SONOMA, Calif. - As if the mid-sized sedan segment doesn't have enough players, Kia Motors America Inc. will try to snare a small piece with the 2001 Optima.
'The mid-sized market is hard to crack, but once you have a foothold, you can expect to stay in it,' B.M. Ahn, president of Kia Motors America, said at the media introduction here for the new sedan. 'Optima has a combination of quality and value to compete against the best.'
Interestingly, the Optima allows Kia to be the lead vehicle on a new platform shared with the Sonata from parent Hyundai Motor Co. Hyundai's U.S. subsidiary doesn't get a replacement Sonata sedan on this platform until next fall.
Even though the Optima looks to be a price leader compared to its Japanese and American rivals, Kia also will try to sell the car on its merits.
Kia has a strong licensing connection, borrowing the Optima's Tiptronic automatic transmission technology from Porsche, although Kia builds it.
Kia also chose to use an expensive double wishbone suspension up front at a time when many automakers are moving toward less opulent alternatives.
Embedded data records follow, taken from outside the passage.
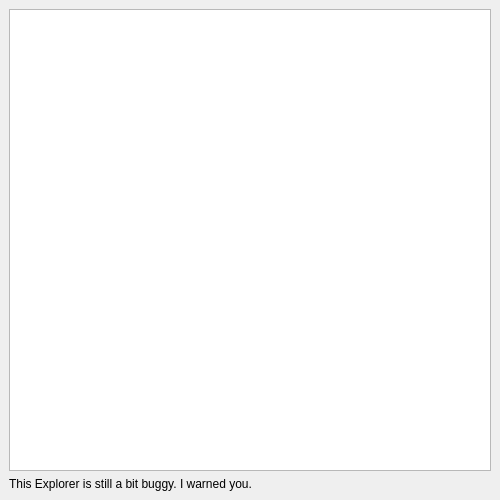
This is sarcexplorerwindow.ui in ExplosBlue/CoinKiller as Qt 5 draws it before an edit. The edited form follows.
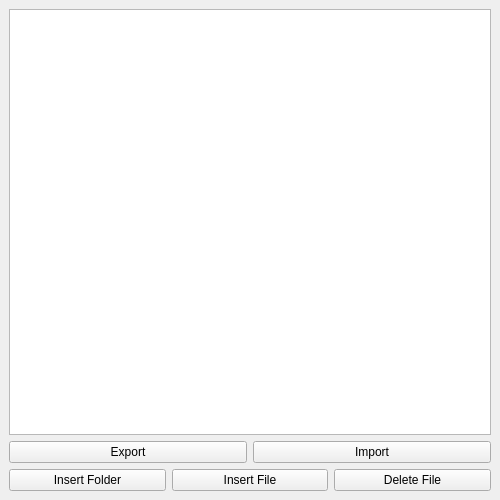
This is the edited form.

Commit message: Improved sarc explorer

What changed in the file:
```diff
--- a/sarcexplorerwindow.ui
+++ b/sarcexplorerwindow.ui
@@ -23,11 +23,47 @@
      </widget>
     </item>
     <item>
-     <widget class="QLabel" name="warningLabel">
-      <property name="text">
-       <string>This Explorer is still a bit buggy. I warned you.</string>
-      </property>
-     </widget>
+     <layout class="QHBoxLayout" name="horizontalLayout">
+      <item>
+       <widget class="QPushButton" name="exportButton">
+        <property name="text">
+         <string>Export</string>
+        </property>
+       </widget>
+      </item>
+      <item>
+       <widget class="QPushButton" name="importButton">
+        <property name="text">
+         <string>Import</string>
+        </property>
+       </widget>
+      </item>
+     </layout>
+    </item>
+    <item>
+     <layout class="QHBoxLayout" name="horizontalLayout_2">
+      <item>
+       <widget class="QPushButton" name="insertFolderButton">
+        <property name="text">
+         <string>Insert Folder</string>
+        </property>
+       </widget>
+      </item>
+      <item>
+       <widget class="QPushButton" name="insertButton">
+        <property name="text">
+         <string>Insert File</string>
+        </property>
+       </widget>
+      </item>
+      <item>
+       <widget class="QPushButton" name="deleteButton">
+        <property name="text">
+         <string>Delete File</string>
+        </property>
+       </widget>
+      </item>
+     </layout>
     </item>
    </layout>
   </widget>
```
Left out of the diff: 5 changed lines with no effect on the pictures. The commit also changes 6 other files.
The rear suspension is a multilink setup; both front and rear get anti-roll bars as standard equipment.
Brakes are typical for the class: front discs and rear drums are standard, while rear discs come with the ABS option package.
Other standard features on all models include: air conditioning, power windows, power locks, power mirrors, variable-speed wipers, seat-mounted side airbags, AM/FM/cassette stereo and dual illuminated vanity mirrors. Moving up to the SE edition gets a CD player, fog lights, cruise control, moonroof, keyless locks and 15-inch wheels with Michelin tires.
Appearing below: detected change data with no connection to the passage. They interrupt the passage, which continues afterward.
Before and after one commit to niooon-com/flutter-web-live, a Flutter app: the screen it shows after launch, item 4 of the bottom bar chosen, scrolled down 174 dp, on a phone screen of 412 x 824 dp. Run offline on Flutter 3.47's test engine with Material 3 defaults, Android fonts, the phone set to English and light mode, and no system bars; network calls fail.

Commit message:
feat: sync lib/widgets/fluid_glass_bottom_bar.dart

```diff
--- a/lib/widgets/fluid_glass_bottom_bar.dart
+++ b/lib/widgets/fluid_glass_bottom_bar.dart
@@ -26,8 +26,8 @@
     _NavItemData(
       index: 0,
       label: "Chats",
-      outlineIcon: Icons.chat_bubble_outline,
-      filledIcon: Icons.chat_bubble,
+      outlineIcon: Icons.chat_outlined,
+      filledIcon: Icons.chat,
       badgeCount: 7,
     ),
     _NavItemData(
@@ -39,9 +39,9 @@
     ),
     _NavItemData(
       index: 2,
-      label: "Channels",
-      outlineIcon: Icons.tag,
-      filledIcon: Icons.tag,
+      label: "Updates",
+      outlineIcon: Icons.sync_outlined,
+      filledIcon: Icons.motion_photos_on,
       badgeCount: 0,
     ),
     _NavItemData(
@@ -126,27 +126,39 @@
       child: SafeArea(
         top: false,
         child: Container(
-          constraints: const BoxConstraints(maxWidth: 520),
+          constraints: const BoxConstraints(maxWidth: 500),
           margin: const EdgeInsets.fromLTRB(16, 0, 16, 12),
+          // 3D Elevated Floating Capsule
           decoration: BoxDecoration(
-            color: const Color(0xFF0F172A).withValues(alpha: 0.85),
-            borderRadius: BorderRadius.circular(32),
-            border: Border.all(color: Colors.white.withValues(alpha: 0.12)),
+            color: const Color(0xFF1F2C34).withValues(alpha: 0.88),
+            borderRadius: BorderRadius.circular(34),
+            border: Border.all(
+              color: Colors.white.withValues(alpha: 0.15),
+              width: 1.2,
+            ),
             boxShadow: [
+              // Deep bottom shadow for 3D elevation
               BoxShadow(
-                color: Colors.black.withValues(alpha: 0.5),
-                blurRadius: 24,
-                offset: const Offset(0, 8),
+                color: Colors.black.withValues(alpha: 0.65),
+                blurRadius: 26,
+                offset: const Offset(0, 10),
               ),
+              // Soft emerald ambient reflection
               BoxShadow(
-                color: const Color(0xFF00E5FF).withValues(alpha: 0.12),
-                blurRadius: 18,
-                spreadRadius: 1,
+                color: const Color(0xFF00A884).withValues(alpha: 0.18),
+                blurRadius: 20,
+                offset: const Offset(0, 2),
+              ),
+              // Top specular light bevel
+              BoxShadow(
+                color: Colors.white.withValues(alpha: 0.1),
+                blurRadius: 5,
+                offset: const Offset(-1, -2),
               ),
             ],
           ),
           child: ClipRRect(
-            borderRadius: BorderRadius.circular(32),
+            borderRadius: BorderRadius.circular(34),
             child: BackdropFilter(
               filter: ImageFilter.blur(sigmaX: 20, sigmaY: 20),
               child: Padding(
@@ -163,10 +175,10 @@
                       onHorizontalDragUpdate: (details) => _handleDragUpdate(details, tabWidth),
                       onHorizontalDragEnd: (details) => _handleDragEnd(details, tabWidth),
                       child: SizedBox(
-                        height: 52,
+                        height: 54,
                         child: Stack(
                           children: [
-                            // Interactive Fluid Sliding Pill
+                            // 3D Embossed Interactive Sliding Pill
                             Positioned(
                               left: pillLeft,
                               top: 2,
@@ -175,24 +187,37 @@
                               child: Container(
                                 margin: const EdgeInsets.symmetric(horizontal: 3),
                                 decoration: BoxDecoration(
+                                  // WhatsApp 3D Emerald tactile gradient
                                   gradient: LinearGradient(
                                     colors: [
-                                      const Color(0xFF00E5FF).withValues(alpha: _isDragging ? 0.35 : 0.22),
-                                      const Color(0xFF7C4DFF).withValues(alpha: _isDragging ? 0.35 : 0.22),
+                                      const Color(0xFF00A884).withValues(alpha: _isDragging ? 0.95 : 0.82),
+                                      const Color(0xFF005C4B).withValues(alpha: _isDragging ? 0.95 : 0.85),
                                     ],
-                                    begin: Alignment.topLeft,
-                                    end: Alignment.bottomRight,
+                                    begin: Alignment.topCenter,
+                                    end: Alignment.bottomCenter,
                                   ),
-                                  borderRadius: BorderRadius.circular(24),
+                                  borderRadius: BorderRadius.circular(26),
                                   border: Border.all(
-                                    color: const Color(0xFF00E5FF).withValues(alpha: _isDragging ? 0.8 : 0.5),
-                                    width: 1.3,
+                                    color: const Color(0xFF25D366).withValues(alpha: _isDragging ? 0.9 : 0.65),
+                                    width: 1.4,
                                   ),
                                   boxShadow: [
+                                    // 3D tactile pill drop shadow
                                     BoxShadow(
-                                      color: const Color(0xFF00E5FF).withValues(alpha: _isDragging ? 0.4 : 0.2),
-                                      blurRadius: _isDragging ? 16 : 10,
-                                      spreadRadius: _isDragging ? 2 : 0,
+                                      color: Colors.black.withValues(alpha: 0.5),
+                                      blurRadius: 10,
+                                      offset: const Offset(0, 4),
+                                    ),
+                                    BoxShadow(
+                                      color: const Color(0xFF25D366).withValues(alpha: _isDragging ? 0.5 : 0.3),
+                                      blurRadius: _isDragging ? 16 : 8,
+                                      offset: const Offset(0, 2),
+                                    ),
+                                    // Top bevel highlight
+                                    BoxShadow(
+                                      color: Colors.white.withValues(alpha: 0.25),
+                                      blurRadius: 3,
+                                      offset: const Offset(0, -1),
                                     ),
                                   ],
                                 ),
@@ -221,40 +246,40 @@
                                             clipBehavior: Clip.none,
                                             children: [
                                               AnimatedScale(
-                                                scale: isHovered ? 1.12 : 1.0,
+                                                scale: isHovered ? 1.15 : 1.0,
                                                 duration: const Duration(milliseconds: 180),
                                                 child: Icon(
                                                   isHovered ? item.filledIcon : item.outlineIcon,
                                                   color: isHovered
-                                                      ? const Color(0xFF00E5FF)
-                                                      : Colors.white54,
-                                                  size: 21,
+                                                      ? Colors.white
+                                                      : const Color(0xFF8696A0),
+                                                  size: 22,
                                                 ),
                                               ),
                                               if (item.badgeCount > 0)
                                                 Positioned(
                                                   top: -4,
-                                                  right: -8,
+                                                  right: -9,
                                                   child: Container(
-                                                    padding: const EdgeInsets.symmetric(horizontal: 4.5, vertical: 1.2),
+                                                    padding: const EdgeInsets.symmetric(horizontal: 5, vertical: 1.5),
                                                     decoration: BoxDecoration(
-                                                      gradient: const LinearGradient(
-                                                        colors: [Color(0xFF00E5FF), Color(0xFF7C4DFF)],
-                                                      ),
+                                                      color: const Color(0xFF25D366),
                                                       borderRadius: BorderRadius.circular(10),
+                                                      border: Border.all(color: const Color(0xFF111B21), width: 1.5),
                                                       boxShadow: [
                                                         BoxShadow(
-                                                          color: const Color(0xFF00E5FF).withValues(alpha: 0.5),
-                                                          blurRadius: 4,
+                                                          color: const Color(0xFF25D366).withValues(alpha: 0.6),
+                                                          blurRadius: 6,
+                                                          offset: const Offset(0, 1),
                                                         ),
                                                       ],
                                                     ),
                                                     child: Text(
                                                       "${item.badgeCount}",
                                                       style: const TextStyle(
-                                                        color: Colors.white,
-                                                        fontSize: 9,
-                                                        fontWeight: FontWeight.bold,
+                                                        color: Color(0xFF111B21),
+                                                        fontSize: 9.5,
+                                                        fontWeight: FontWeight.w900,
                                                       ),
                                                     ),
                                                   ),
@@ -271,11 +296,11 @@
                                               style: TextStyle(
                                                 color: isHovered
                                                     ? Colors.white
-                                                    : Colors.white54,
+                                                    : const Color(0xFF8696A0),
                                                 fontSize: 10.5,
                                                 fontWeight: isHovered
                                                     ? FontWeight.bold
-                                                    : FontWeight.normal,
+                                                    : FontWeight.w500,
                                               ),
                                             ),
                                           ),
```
Like all other Kia products, the Optima comes with a five-year, 60,000-mile bumper-to-bumper limited warranty and a 10-year, 100,000-mile limited powertrain warranty.
Pricing is designed to undercut the segment leaders. A base four-cylinder, five-speed Optima LX will sticker at $15,749, including freight. A V-6 automatic Optima SE will sticker for $20,399 with freight. Fully loaded, with all possible options, the Optima tops out at $22,269.
The four-cylinder comes with either a five-speed manual or traditional four-speed automatic. The V-6 model comes with the Tiptronic automatic transmission.
The underlying message is that the Optima provides more style and substance than expected for the price, said Dick Macedo, Kia executive vice president of sales and marketing. From the front, the Optima looks rather Korean with a hint of Cadillac in the grille, while the rear views appear to have been culled from the stylish Mitsubishi Galant.
30,000 annual sales
Kia is setting its sights low for the Optima: about 30,000 sales annually, 90 percent with automatic transmissions.
'Camry and Accord account for 800,000 units out of 2.3 million mid-sized cars,' Macedo said. 'So if we can capture a small percentage of that remaining 1.5 million units, we can do very well. There's plenty of business out there.'
Target demographics are evenly split between male and female buyers, with 61 percent married, although few with children. The average age will be 39 years old with a household income of $70,000. This will not be the first new car purchase for most Optima buyers, Macedo added.
Changes will come quickly to the Optima line, Ahn said. The 2.5-liter V-6 will get a displacement bump to 2.7 liters within 18 months. There also is the possibility of yet another trim level, with even more luxury and a 3.0-liter V-6, being added to the lineup.
The first units are arriving at dealerships now, but the official launch date is not until March 14.